What is expected » The whole listing below needs to be duplicated exactly, pictures aside.

Recorded data »
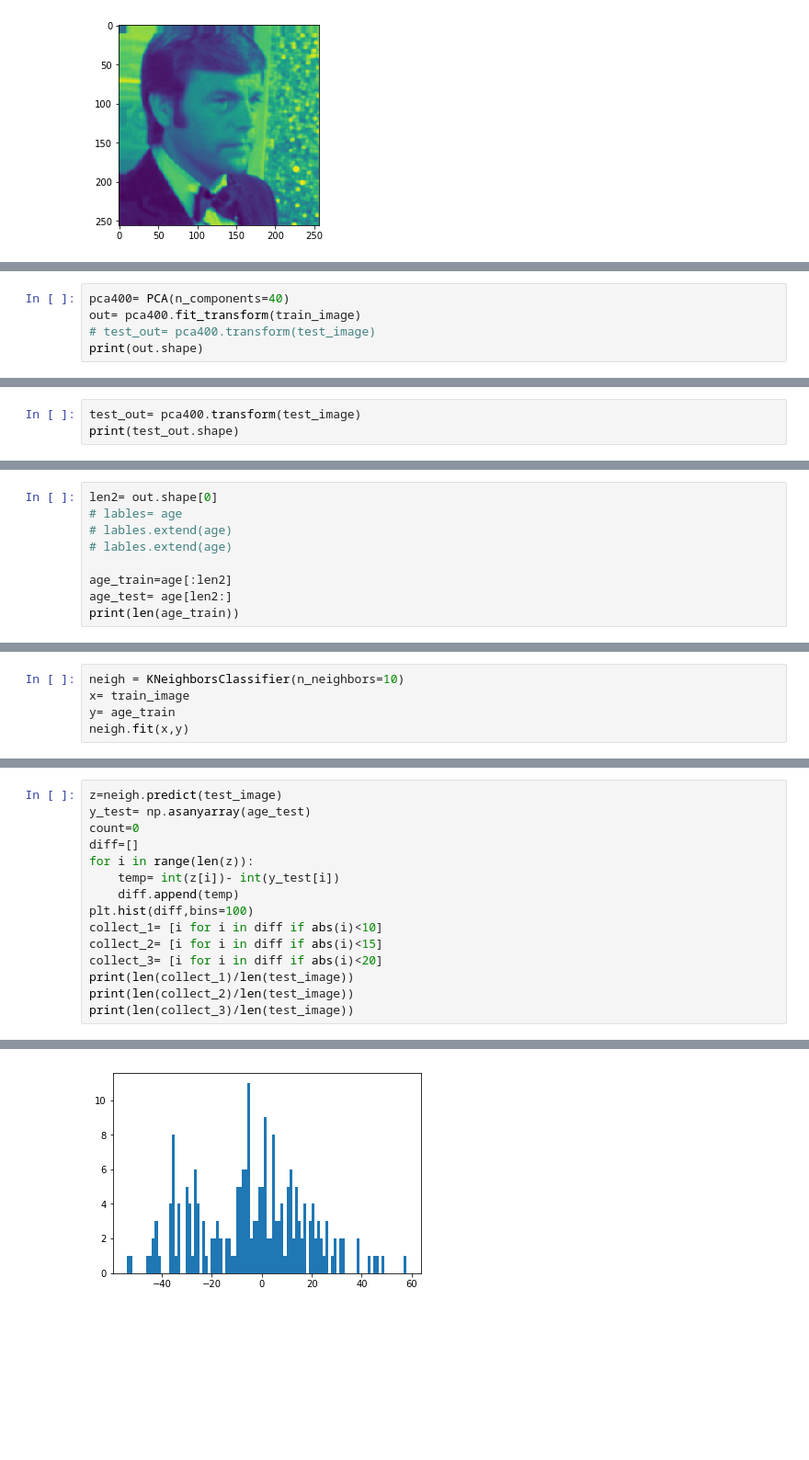
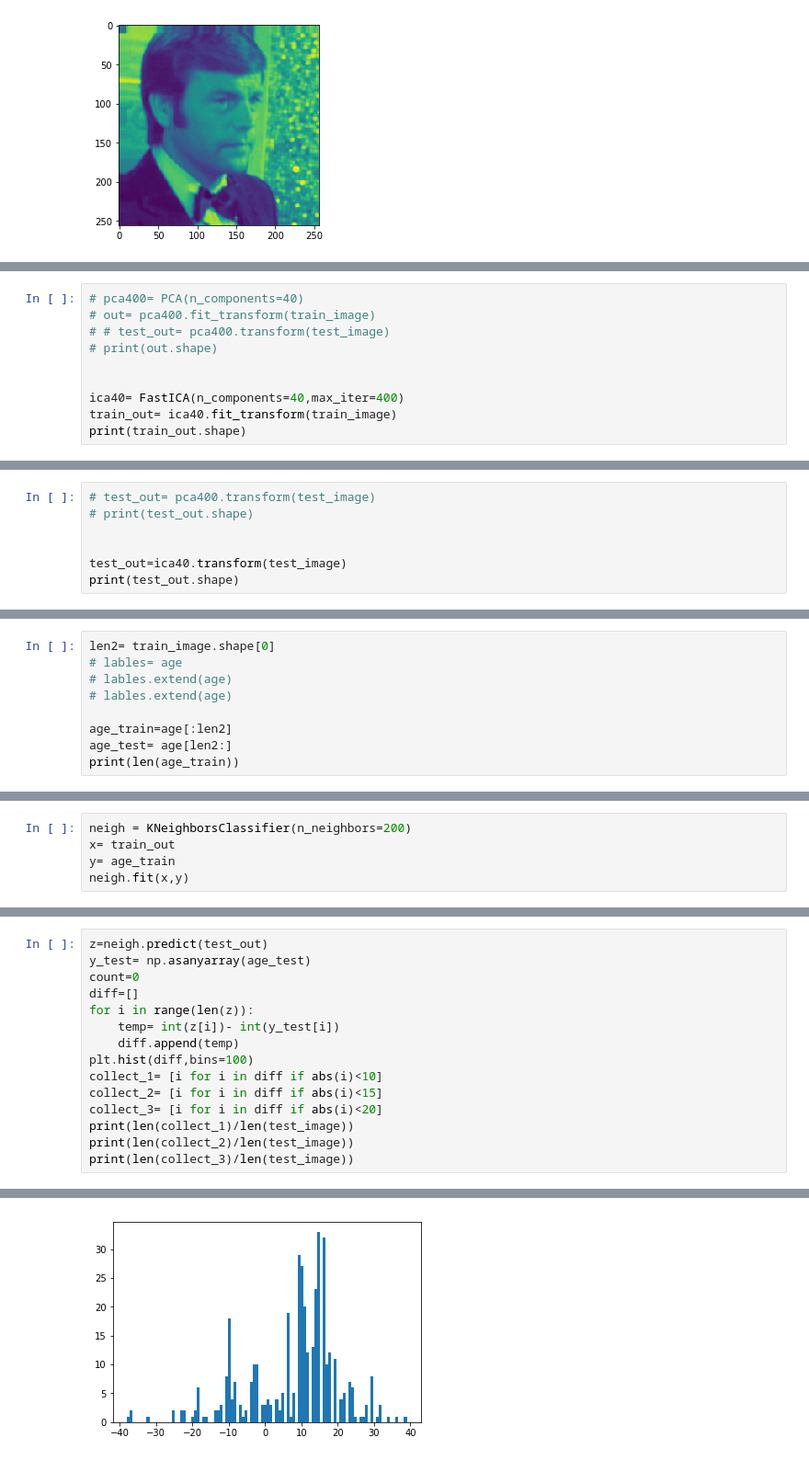
Before and after one commit to Carni7vore/age_group, a Jupyter notebook: final_project.ipynb, the cells around one changed output, grey strips where cells are left out. Shown: that part at 92% size. Saved outputs shown, nothing was run; the diff lists cells and outputs as text; blank space fills up the shorter version.

```diff
--- a/final_project.ipynb
+++ b/final_project.ipynb
@@ -197,6 +197,11 @@ print(train_image.shape)
 # %%
-pca400= PCA(n_components=40)
-out= pca400.fit_transform(train_image)
-# test_out= pca400.transform(test_image)
-print(out.shape)
+# pca400= PCA(n_components=40)
+# out= pca400.fit_transform(train_image)
+# # test_out= pca400.transform(test_image)
+# print(out.shape)
+
+
+ica40= FastICA(n_components=40,max_iter=400)
+train_out= ica40.fit_transform(train_image)
+print(train_out.shape)
 # %% [output]
@@ -204,4 +209,8 @@ print(out.shape)
 # %%
-test_out= pca400.transform(test_image)
+# test_out= pca400.transform(test_image)
+# print(test_out.shape)
+
+
+test_out=ica40.transform(test_image)
 print(test_out.shape)
 # %% [output]
@@ -209,5 +218,5 @@ print(test_out.shape)
 # %%
-len2= out.shape[0]
+len2= train_image.shape[0]
 # lables= age
 # lables.extend(age)
 # lables.extend(age)
@@ -220,6 +229,6 @@ print(len(age_train))
 # %%
-neigh = KNeighborsClassifier(n_neighbors=10)
-x= train_image
+neigh = KNeighborsClassifier(n_neighbors=200)
+x= train_out
 y= age_train
 neigh.fit(x,y)
 # %% [output]
@@ -228,6 +237,6 @@ KNeighborsClassifier(algorithm='auto', leaf_size=30, metric='minkowski',
            weights='uniform')
 # %%
-z=neigh.predict(test_image)
+z=neigh.predict(test_out)
 y_test= np.asanyarray(age_test)
 count=0
 diff=[]
@@ -248 +257 @@ print(len(collect_3)/len(test_image))
-[figure, old version]
+[figure, new version]
```
Also changed, not shown: parts of 9 cells of this notebook.
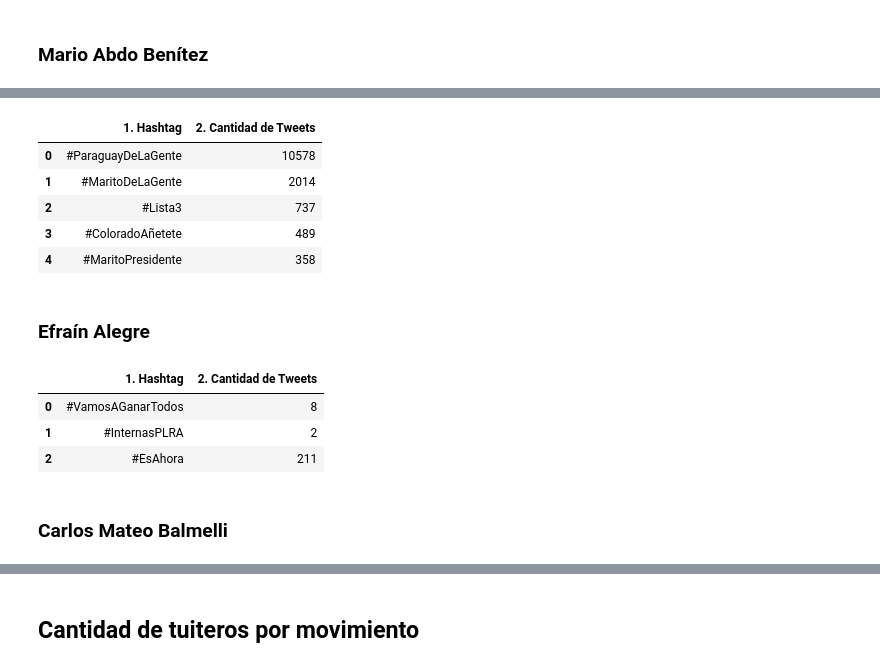
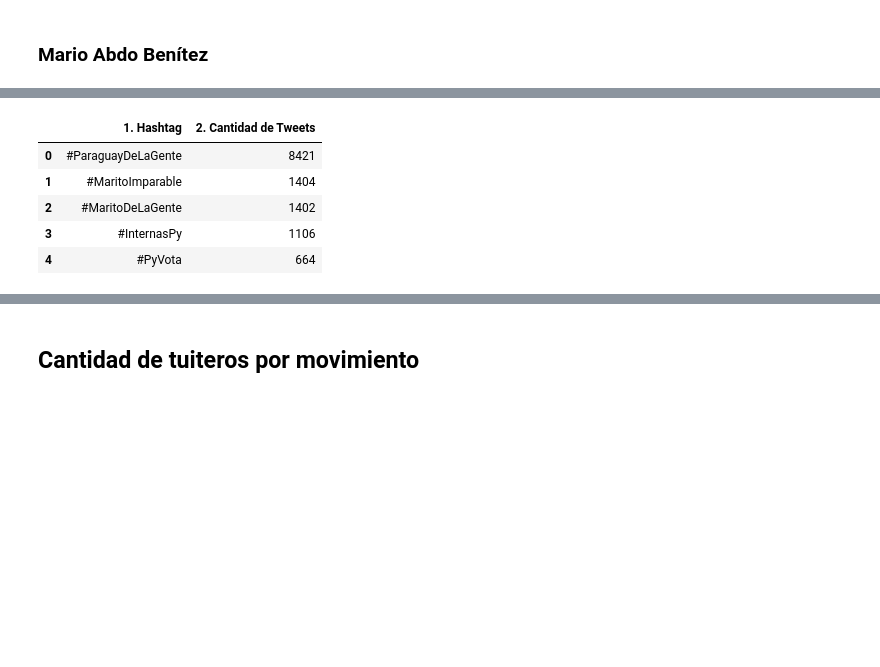
Before and after one commit to ParticipaPY/politic-bots, a Jupyter notebook: reports/bots_politicos_internas_anr_2017.ipynb, the cells around one changed output, grey strips where cells are left out. Saved outputs shown, nothing was run; the diff lists cells and outputs as text; code cells hidden in the pictures; blank space fills up the shorter version.

```diff
--- a/reports/bots_politicos_internas_anr_2017.ipynb
+++ b/reports/bots_politicos_internas_anr_2017.ipynb
@@ -231,12 +229,12 @@ sns.barplot(x='Candidato', y='Tweets', data=tweets_por_candidato_anr, palette="R
 # %%
 additional_args = {'include_candidate':False, 'candidate_handler':'SantiPenap'}
-hashtags_hc = db.get_hashtags_by_candidate('santiago peña', **additional_args)
+hashtags_hc = db.get_hashtags_by_movement('honor colorado', **additional_args)
 hashtags_populares_hc = []
 sum_total = 0
 for i in range(5):
     hashtag = hashtags_hc[i]
     sum_total += hashtag['count']
-    hashtag_dict = {'1. Hashtag': '#' + hashtag['_id'], '2. Cantidad de Tweets': hashtag['count']}
+    hashtag_dict = {'1. Hashtag': '#' + hashtag['hashtag'], '2. Cantidad de Tweets': hashtag['count']}
     hashtags_populares_hc.append(hashtag_dict)
 pd.DataFrame(hashtags_populares_hc)
 # %% [output]
@@ -251,51 +249,16 @@ pd.DataFrame(hashtags_populares_hc)
 # %%
 additional_args = {'include_candidate':False, 'candidate_handler':'MaritoAbdo'}
-hashtags_ca = db.get_hashtags_by_candidate('mario abdo', **additional_args)
+hashtags_ca = db.get_hashtags_by_movement('colorado añetete', **additional_args)
 hashtags_populares_ca = []
 for i in range(5):
     hashtag = hashtags_ca[i]
-    hashtag_dict = {'1. Hashtag': '#' + hashtag['_id'], '2. Cantidad de Tweets': hashtag['count']}
+    hashtag_dict = {'1. Hashtag': '#' + hashtag['hashtag'], '2. Cantidad de Tweets': hashtag['count']}
     hashtags_populares_ca.append(hashtag_dict)
 pd.DataFrame(hashtags_populares_ca)
 # %% [output]
 |  | 1. Hashtag | 2. Cantidad de Tweets |
-| 0 | #ParaguayDeLaGente | 10578 |
-| 1 | #MaritoDeLaGente | 2014 |
-| 2 | #Lista3 | 737 |
-| 3 | #ColoradoAñetete | 489 |
-| 4 | #MaritoPresidente | 358 |
+| 0 | #ParaguayDeLaGente | 8421 |
+| 1 | #MaritoImparable | 1404 |
+| 2 | #MaritoDeLaGente | 1402 |
+| 3 | #InternasPy | 1106 |
+| 4 | #PyVota | 664 |
-# %% [markdown]
-### Efraín Alegre
-# %%
-additional_args = {'include_candidate':False, 'candidate_handler':'EfrainAlegre'}
-hashtags_ea_1 = db.get_hashtags_by_candidate('efrain alegre', **additional_args)
-hashtags_ea_2 = db.get_hashtags_by_candidate('efrain alegre\n', **additional_args)
-hashtags_populares_ea = []
-hashtag_dict_by_keyword = {}
-for i in range(2):
-    hashtag = hashtags_ea_1[i]
-    key = hashtag['_id'];
-    hashtag_dict_by_keyword[key] = {'key': key, 'count': hashtag['count']}
-
-for i in range(2):
-    hashtag = hashtags_ea_2[i]
-    key = hashtag['_id'];
-    if key in hashtag_dict_by_keyword:
-        current_count = hashtag_dict_by_keyword[key]['count']
-        hashtag_dict_by_keyword[key] = {'key': key, 'count': current_count+hashtag['count']}
-    else:
-        hashtag_dict_by_keyword[key] = {'key': key, 'count': hashtag['count']}
-
-for key in hashtag_dict_by_keyword:
-    hashtag = hashtag_dict_by_keyword[key]
-    hashtag_dict = {'1. Hashtag': '#' + hashtag['key'], '2. Cantidad de Tweets': hashtag['count']}
-    hashtags_populares_ea.append(hashtag_dict)
-
-pd.DataFrame(hashtags_populares_ea)
-# %% [output]
-|  | 1. Hashtag | 2. Cantidad de Tweets |
-| 0 | #VamosAGanarTodos | 8 |
-| 1 | #InternasPLRA | 2 |
-| 2 | #EsAhora | 211 |
-# %% [markdown]
-### Carlos Mateo Balmelli
```
Also changed, not shown: parts of 47 cells of this notebook.
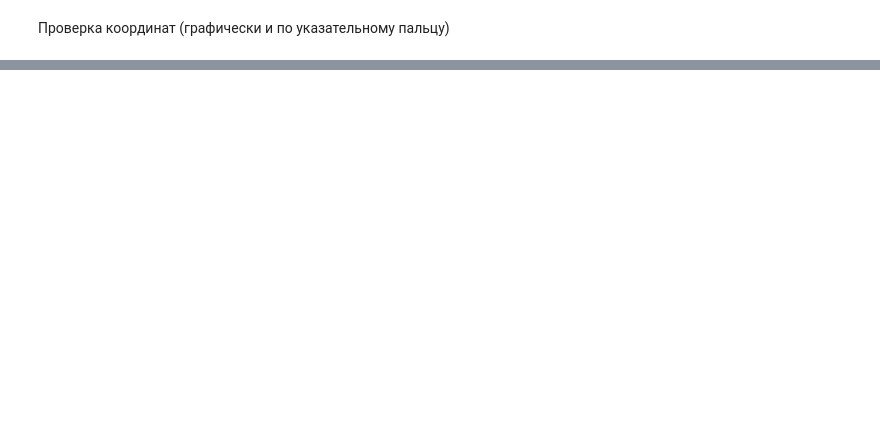
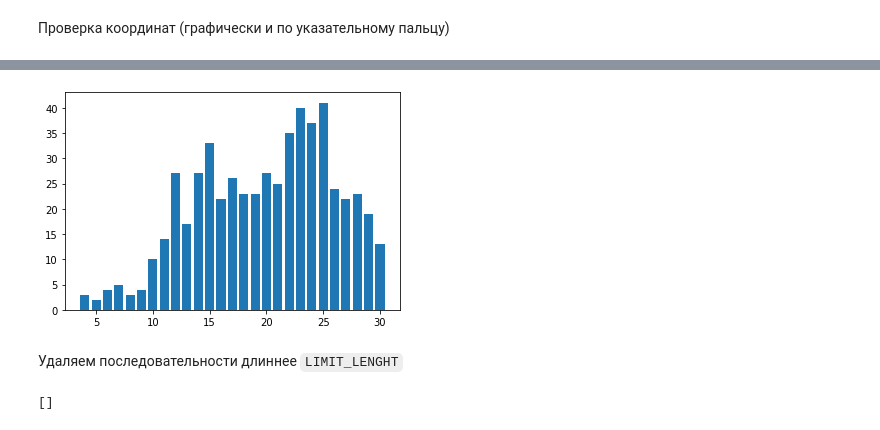
Before and after one commit to in7erval/Gesturix, a Jupyter notebook: research/ClassifySequence.ipynb, the cells around one changed output, grey strips where cells are left out. Saved outputs shown, nothing was run; the diff lists cells and outputs as text; code cells hidden in the pictures; blank space fills up the shorter version.

```diff
--- a/research/ClassifySequence.ipynb
+++ b/research/ClassifySequence.ipynb
@@ -65,0 +49,21 @@ plt.show()
+# %%
+plot_length(x)
+# %% [output]
+[figure, added]
+# %% [markdown]
+Удаляем последовательности длиннее `LIMIT_LENGHT`
+# %%
+new_arr_x = []
+new_arr_labels_norm = []
+indexes = []
+for i, x1 in enumerate(x):
+  if x1.shape[0] <= LIMIT_LENGTH:
+    new_arr_x.append(x1)
+    new_arr_labels.append(labels_norm[i])
+  else:
+    indexes.append(i + 1)
+x = np.array(new_arr_x, dtype=object)
+labels_norm = np.array(new_arr_labels_norm, dtype='int32')
+print(indexes)
+# %% [output]
+[]
```
Also changed, not shown: parts of 50 cells of this notebook.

Solution to this task »
Before and after one commit to Carni7vore/age_group, a Jupyter notebook: final_project.ipynb, the cells around one changed output, grey strips where cells are left out. Shown: that part at 92% size. Saved outputs shown, nothing was run; the diff lists cells and outputs as text; blank space fills up the shorter version.

```diff
--- a/final_project.ipynb
+++ b/final_project.ipynb
@@ -197,6 +197,11 @@ print(train_image.shape)
 # %%
-pca400= PCA(n_components=40)
-out= pca400.fit_transform(train_image)
-# test_out= pca400.transform(test_image)
-print(out.shape)
+# pca400= PCA(n_components=40)
+# out= pca400.fit_transform(train_image)
+# # test_out= pca400.transform(test_image)
+# print(out.shape)
+
+
+ica40= FastICA(n_components=40,max_iter=400)
+train_out= ica40.fit_transform(train_image)
+print(train_out.shape)
 # %% [output]
@@ -204,4 +209,8 @@ print(out.shape)
 # %%
-test_out= pca400.transform(test_image)
+# test_out= pca400.transform(test_image)
+# print(test_out.shape)
+
+
+test_out=ica40.transform(test_image)
 print(test_out.shape)
 # %% [output]
@@ -209,5 +218,5 @@ print(test_out.shape)
 # %%
-len2= out.shape[0]
+len2= train_image.shape[0]
 # lables= age
 # lables.extend(age)
 # lables.extend(age)
@@ -220,6 +229,6 @@ print(len(age_train))
 # %%
-neigh = KNeighborsClassifier(n_neighbors=10)
-x= train_image
+neigh = KNeighborsClassifier(n_neighbors=200)
+x= train_out
 y= age_train
 neigh.fit(x,y)
 # %% [output]
@@ -228,6 +237,6 @@ KNeighborsClassifier(algorithm='auto', leaf_size=30, metric='minkowski',
            weights='uniform')
 # %%
-z=neigh.predict(test_image)
+z=neigh.predict(test_out)
 y_test= np.asanyarray(age_test)
 count=0
 diff=[]
@@ -248 +257 @@ print(len(collect_3)/len(test_image))
-[figure, old version]
+[figure, new version]
```
Also changed, not shown: parts of 9 cells of this notebook.
Before and after one commit to ParticipaPY/politic-bots, a Jupyter notebook: reports/bots_politicos_internas_anr_2017.ipynb, the cells around one changed output, grey strips where cells are left out. Saved outputs shown, nothing was run; the diff lists cells and outputs as text; code cells hidden in the pictures; blank space fills up the shorter version.

```diff
--- a/reports/bots_politicos_internas_anr_2017.ipynb
+++ b/reports/bots_politicos_internas_anr_2017.ipynb
@@ -231,12 +229,12 @@ sns.barplot(x='Candidato', y='Tweets', data=tweets_por_candidato_anr, palette="R
 # %%
 additional_args = {'include_candidate':False, 'candidate_handler':'SantiPenap'}
-hashtags_hc = db.get_hashtags_by_candidate('santiago peña', **additional_args)
+hashtags_hc = db.get_hashtags_by_movement('honor colorado', **additional_args)
 hashtags_populares_hc = []
 sum_total = 0
 for i in range(5):
     hashtag = hashtags_hc[i]
     sum_total += hashtag['count']
-    hashtag_dict = {'1. Hashtag': '#' + hashtag['_id'], '2. Cantidad de Tweets': hashtag['count']}
+    hashtag_dict = {'1. Hashtag': '#' + hashtag['hashtag'], '2. Cantidad de Tweets': hashtag['count']}
     hashtags_populares_hc.append(hashtag_dict)
 pd.DataFrame(hashtags_populares_hc)
 # %% [output]
@@ -251,51 +249,16 @@ pd.DataFrame(hashtags_populares_hc)
 # %%
 additional_args = {'include_candidate':False, 'candidate_handler':'MaritoAbdo'}
-hashtags_ca = db.get_hashtags_by_candidate('mario abdo', **additional_args)
+hashtags_ca = db.get_hashtags_by_movement('colorado añetete', **additional_args)
 hashtags_populares_ca = []
 for i in range(5):
     hashtag = hashtags_ca[i]
-    hashtag_dict = {'1. Hashtag': '#' + hashtag['_id'], '2. Cantidad de Tweets': hashtag['count']}
+    hashtag_dict = {'1. Hashtag': '#' + hashtag['hashtag'], '2. Cantidad de Tweets': hashtag['count']}
     hashtags_populares_ca.append(hashtag_dict)
 pd.DataFrame(hashtags_populares_ca)
 # %% [output]
 |  | 1. Hashtag | 2. Cantidad de Tweets |
-| 0 | #ParaguayDeLaGente | 10578 |
-| 1 | #MaritoDeLaGente | 2014 |
-| 2 | #Lista3 | 737 |
-| 3 | #ColoradoAñetete | 489 |
-| 4 | #MaritoPresidente | 358 |
+| 0 | #ParaguayDeLaGente | 8421 |
+| 1 | #MaritoImparable | 1404 |
+| 2 | #MaritoDeLaGente | 1402 |
+| 3 | #InternasPy | 1106 |
+| 4 | #PyVota | 664 |
-# %% [markdown]
-### Efraín Alegre
-# %%
-additional_args = {'include_candidate':False, 'candidate_handler':'EfrainAlegre'}
-hashtags_ea_1 = db.get_hashtags_by_candidate('efrain alegre', **additional_args)
-hashtags_ea_2 = db.get_hashtags_by_candidate('efrain alegre\n', **additional_args)
-hashtags_populares_ea = []
-hashtag_dict_by_keyword = {}
-for i in range(2):
-    hashtag = hashtags_ea_1[i]
-    key = hashtag['_id'];
-    hashtag_dict_by_keyword[key] = {'key': key, 'count': hashtag['count']}
-
-for i in range(2):
-    hashtag = hashtags_ea_2[i]
-    key = hashtag['_id'];
-    if key in hashtag_dict_by_keyword:
-        current_count = hashtag_dict_by_keyword[key]['count']
-        hashtag_dict_by_keyword[key] = {'key': key, 'count': current_count+hashtag['count']}
-    else:
-        hashtag_dict_by_keyword[key] = {'key': key, 'count': hashtag['count']}
-
-for key in hashtag_dict_by_keyword:
-    hashtag = hashtag_dict_by_keyword[key]
-    hashtag_dict = {'1. Hashtag': '#' + hashtag['key'], '2. Cantidad de Tweets': hashtag['count']}
-    hashtags_populares_ea.append(hashtag_dict)
-
-pd.DataFrame(hashtags_populares_ea)
-# %% [output]
-|  | 1. Hashtag | 2. Cantidad de Tweets |
-| 0 | #VamosAGanarTodos | 8 |
-| 1 | #InternasPLRA | 2 |
-| 2 | #EsAhora | 211 |
-# %% [markdown]
-### Carlos Mateo Balmelli
```
Also changed, not shown: parts of 47 cells of this notebook.
Before and after one commit to in7erval/Gesturix, a Jupyter notebook: research/ClassifySequence.ipynb, the cells around one changed output, grey strips where cells are left out. Saved outputs shown, nothing was run; the diff lists cells and outputs as text; code cells hidden in the pictures; blank space fills up the shorter version.

```diff
--- a/research/ClassifySequence.ipynb
+++ b/research/ClassifySequence.ipynb
@@ -65,0 +49,21 @@ plt.show()
+# %%
+plot_length(x)
+# %% [output]
+[figure, added]
+# %% [markdown]
+Удаляем последовательности длиннее `LIMIT_LENGHT`
+# %%
+new_arr_x = []
+new_arr_labels_norm = []
+indexes = []
+for i, x1 in enumerate(x):
+  if x1.shape[0] <= LIMIT_LENGTH:
+    new_arr_x.append(x1)
+    new_arr_labels.append(labels_norm[i])
+  else:
+    indexes.append(i + 1)
+x = np.array(new_arr_x, dtype=object)
+labels_norm = np.array(new_arr_labels_norm, dtype='int32')
+print(indexes)
+# %% [output]
+[]
```
Also changed, not shown: parts of 50 cells of this notebook.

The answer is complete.